* ACTION ITEM: Tally the lines below that contain the word "WORLD", and give only that number.

[RECORDS TO PROCESS Boundary: Start]

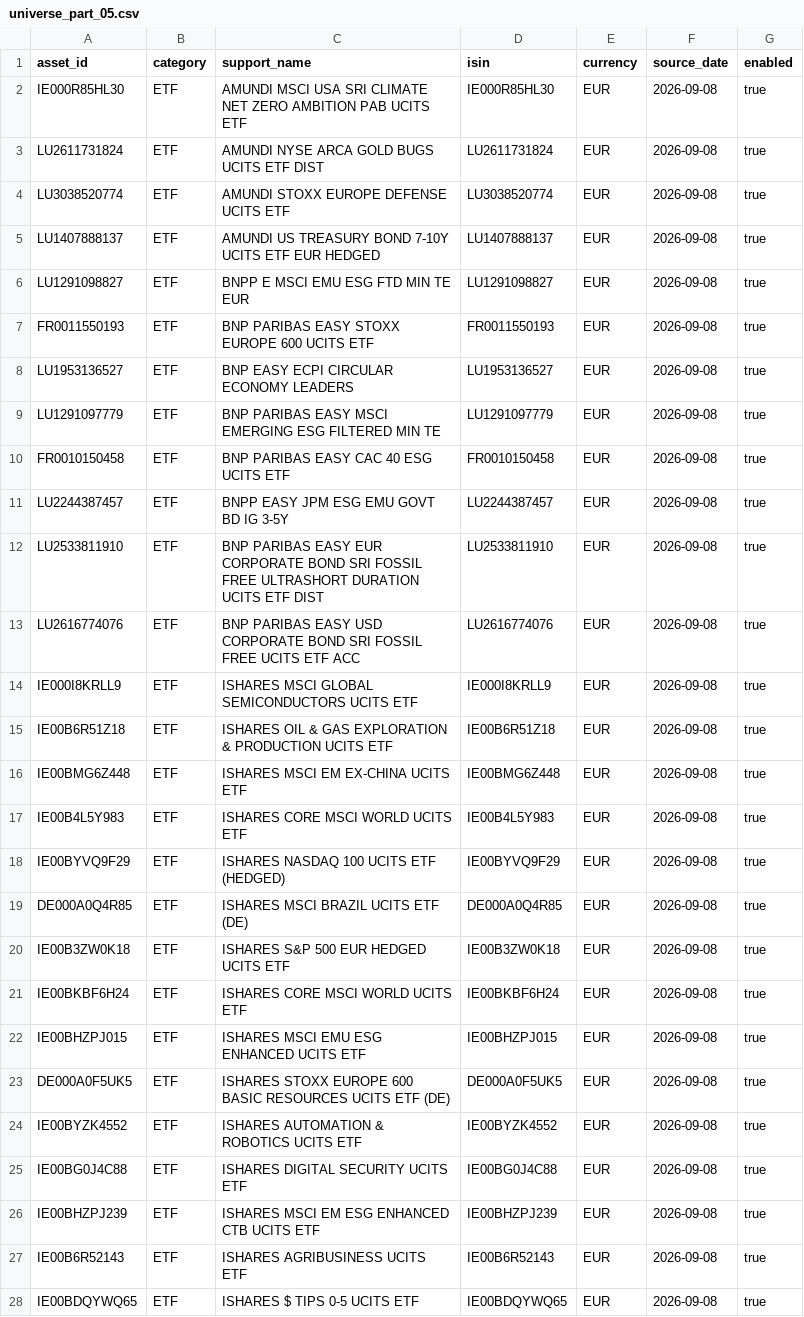
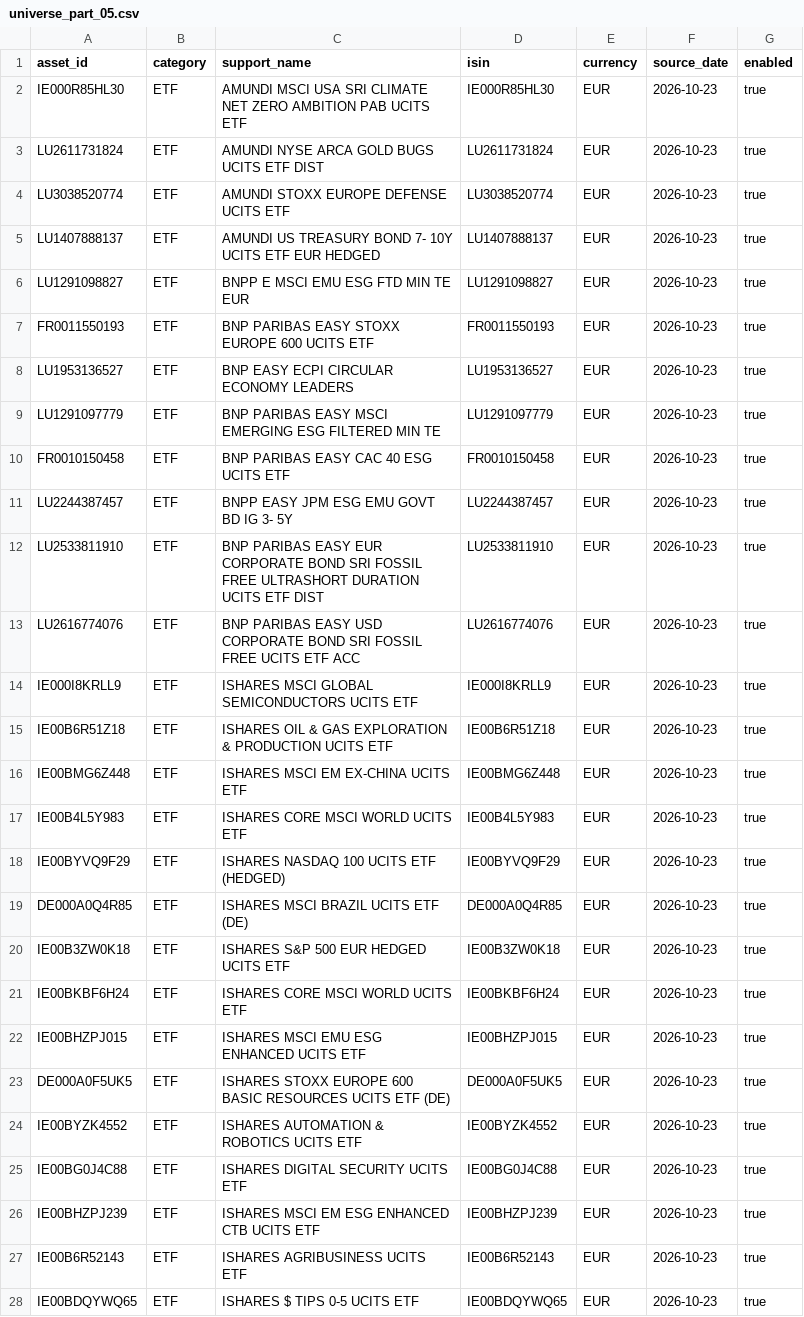
Before and after one commit to OPCooaching/assurance-vie-data, a CSV file: config/universe_part_05.csv, drawn as a sheet; only a part is shown; the diff covers the shown part only.

Commit message:
Update Altaprofits available-support catalogue dated 23 October

```diff
--- a/config/universe_part_05.csv
+++ b/config/universe_part_05.csv
@@ -1,28 +1,28 @@
 asset_id,category,support_name,isin,currency,source_date,enabled
-IE000R85HL30,ETF,AMUNDI MSCI USA SRI CLIMATE NET ZERO AMBITION PAB UCITS ETF,IE000R85HL30,EUR,2026-09-08,true
-LU2611731824,ETF,AMUNDI NYSE ARCA GOLD BUGS UCITS ETF DIST,LU2611731824,EUR,2026-09-08,true
-LU3038520774,ETF,AMUNDI STOXX EUROPE DEFENSE UCITS ETF,LU3038520774,EUR,2026-09-08,true
-LU1407888137,ETF,AMUNDI US TREASURY BOND 7-10Y UCITS ETF EUR HEDGED,LU1407888137,EUR,2026-09-08,true
-LU1291098827,ETF,BNPP E MSCI EMU ESG FTD MIN TE EUR,LU1291098827,EUR,2026-09-08,true
-FR0011550193,ETF,BNP PARIBAS EASY STOXX EUROPE 600 UCITS ETF,FR0011550193,EUR,2026-09-08,true
-LU1953136527,ETF,BNP EASY ECPI CIRCULAR ECONOMY LEADERS,LU1953136527,EUR,2026-09-08,true
-LU1291097779,ETF,BNP PARIBAS EASY MSCI EMERGING ESG FILTERED MIN TE,LU1291097779,EUR,2026-09-08,true
-FR0010150458,ETF,BNP PARIBAS EASY CAC 40 ESG UCITS ETF,FR0010150458,EUR,2026-09-08,true
-LU2244387457,ETF,BNPP EASY JPM ESG EMU GOVT BD IG 3-5Y,LU2244387457,EUR,2026-09-08,true
-LU2533811910,ETF,BNP PARIBAS EASY EUR CORPORATE BOND SRI FOSSIL FREE ULTRASHORT DURATION UCITS ETF DIST,LU2533811910,EUR,2026-09-08,true
-LU2616774076,ETF,BNP PARIBAS EASY USD CORPORATE BOND SRI FOSSIL FREE UCITS ETF ACC,LU2616774076,EUR,2026-09-08,true
-IE000I8KRLL9,ETF,ISHARES MSCI GLOBAL SEMICONDUCTORS UCITS ETF,IE000I8KRLL9,EUR,2026-09-08,true
-IE00B6R51Z18,ETF,ISHARES OIL & GAS EXPLORATION & PRODUCTION UCITS ETF,IE00B6R51Z18,EUR,2026-09-08,true
-IE00BMG6Z448,ETF,ISHARES MSCI EM EX-CHINA UCITS ETF,IE00BMG6Z448,EUR,2026-09-08,true
-IE00B4L5Y983,ETF,ISHARES CORE MSCI WORLD UCITS ETF,IE00B4L5Y983,EUR,2026-09-08,true
-IE00BYVQ9F29,ETF,ISHARES NASDAQ 100 UCITS ETF (HEDGED),IE00BYVQ9F29,EUR,2026-09-08,true
-DE000A0Q4R85,ETF,ISHARES MSCI BRAZIL UCITS ETF (DE),DE000A0Q4R85,EUR,2026-09-08,true
-IE00B3ZW0K18,ETF,ISHARES S&P 500 EUR HEDGED UCITS ETF,IE00B3ZW0K18,EUR,2026-09-08,true
-IE00BKBF6H24,ETF,ISHARES CORE MSCI WORLD UCITS ETF,IE00BKBF6H24,EUR,2026-09-08,true
-IE00BHZPJ015,ETF,ISHARES MSCI EMU ESG ENHANCED UCITS ETF,IE00BHZPJ015,EUR,2026-09-08,true
-DE000A0F5UK5,ETF,ISHARES STOXX EUROPE 600 BASIC RESOURCES UCITS ETF (DE),DE000A0F5UK5,EUR,2026-09-08,true
-IE00BYZK4552,ETF,ISHARES AUTOMATION & ROBOTICS UCITS ETF,IE00BYZK4552,EUR,2026-09-08,true
-IE00BG0J4C88,ETF,ISHARES DIGITAL SECURITY UCITS ETF,IE00BG0J4C88,EUR,2026-09-08,true
-IE00BHZPJ239,ETF,ISHARES MSCI EM ESG ENHANCED CTB UCITS ETF,IE00BHZPJ239,EUR,2026-09-08,true
-IE00B6R52143,ETF,ISHARES AGRIBUSINESS UCITS ETF,IE00B6R52143,EUR,2026-09-08,true
-IE00BDQYWQ65,ETF,ISHARES $ TIPS 0-5 UCITS ETF,IE00BDQYWQ65,EUR,2026-09-08,true
+IE000R85HL30,ETF,AMUNDI MSCI USA SRI CLIMATE NET ZERO AMBITION PAB UCITS ETF,IE000R85HL30,EUR,2026-10-23,true
+LU2611731824,ETF,AMUNDI NYSE ARCA GOLD BUGS UCITS ETF DIST,LU2611731824,EUR,2026-10-23,true
+LU3038520774,ETF,AMUNDI STOXX EUROPE DEFENSE UCITS ETF,LU3038520774,EUR,2026-10-23,true
+LU1407888137,ETF,AMUNDI US TREASURY BOND 7- 10Y UCITS ETF EUR HEDGED,LU1407888137,EUR,2026-10-23,true
+LU1291098827,ETF,BNPP E MSCI EMU ESG FTD MIN TE EUR,LU1291098827,EUR,2026-10-23,true
+FR0011550193,ETF,BNP PARIBAS EASY STOXX EUROPE 600 UCITS ETF,FR0011550193,EUR,2026-10-23,true
+LU1953136527,ETF,BNP EASY ECPI CIRCULAR ECONOMY LEADERS,LU1953136527,EUR,2026-10-23,true
+LU1291097779,ETF,BNP PARIBAS EASY MSCI EMERGING ESG FILTERED MIN TE,LU1291097779,EUR,2026-10-23,true
+FR0010150458,ETF,BNP PARIBAS EASY CAC 40 ESG UCITS ETF,FR0010150458,EUR,2026-10-23,true
+LU2244387457,ETF,BNPP EASY JPM ESG EMU GOVT BD IG 3- 5Y,LU2244387457,EUR,2026-10-23,true
+LU2533811910,ETF,BNP PARIBAS EASY EUR CORPORATE BOND SRI FOSSIL FREE ULTRASHORT DURATION UCITS ETF DIST,LU2533811910,EUR,2026-10-23,true
+LU2616774076,ETF,BNP PARIBAS EASY USD CORPORATE BOND SRI FOSSIL FREE UCITS ETF ACC,LU2616774076,EUR,2026-10-23,true
+IE000I8KRLL9,ETF,ISHARES MSCI GLOBAL SEMICONDUCTORS UCITS ETF,IE000I8KRLL9,EUR,2026-10-23,true
+IE00B6R51Z18,ETF,ISHARES OIL & GAS EXPLORATION & PRODUCTION UCITS ETF,IE00B6R51Z18,EUR,2026-10-23,true
+IE00BMG6Z448,ETF,ISHARES MSCI EM EX-CHINA UCITS ETF,IE00BMG6Z448,EUR,2026-10-23,true
+IE00B4L5Y983,ETF,ISHARES CORE MSCI WORLD UCITS ETF,IE00B4L5Y983,EUR,2026-10-23,true
+IE00BYVQ9F29,ETF,ISHARES NASDAQ 100 UCITS ETF (HEDGED),IE00BYVQ9F29,EUR,2026-10-23,true
+DE000A0Q4R85,ETF,ISHARES MSCI BRAZIL UCITS ETF (DE),DE000A0Q4R85,EUR,2026-10-23,true
+IE00B3ZW0K18,ETF,ISHARES S&P 500 EUR HEDGED UCITS ETF,IE00B3ZW0K18,EUR,2026-10-23,true
+IE00BKBF6H24,ETF,ISHARES CORE MSCI WORLD UCITS ETF,IE00BKBF6H24,EUR,2026-10-23,true
+IE00BHZPJ015,ETF,ISHARES MSCI EMU ESG ENHANCED UCITS ETF,IE00BHZPJ015,EUR,2026-10-23,true
+DE000A0F5UK5,ETF,ISHARES STOXX EUROPE 600 BASIC RESOURCES UCITS ETF (DE),DE000A0F5UK5,EUR,2026-10-23,true
+IE00BYZK4552,ETF,ISHARES AUTOMATION & ROBOTICS UCITS ETF,IE00BYZK4552,EUR,2026-10-23,true
+IE00BG0J4C88,ETF,ISHARES DIGITAL SECURITY UCITS ETF,IE00BG0J4C88,EUR,2026-10-23,true
+IE00BHZPJ239,ETF,ISHARES MSCI EM ESG ENHANCED CTB UCITS ETF,IE00BHZPJ239,EUR,2026-10-23,true
+IE00B6R52143,ETF,ISHARES AGRIBUSINESS UCITS ETF,IE00B6R52143,EUR,2026-10-23,true
+IE00BDQYWQ65,ETF,ISHARES $ TIPS 0-5 UCITS ETF,IE00BDQYWQ65,EUR,2026-10-23,true
```
Also changed, not shown: 3 added rows and 47 edited cells elsewhere in this file.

[RECORDS TO PROCESS Boundary: End]

* OUTPUT FOR THIS EXERCISE: 4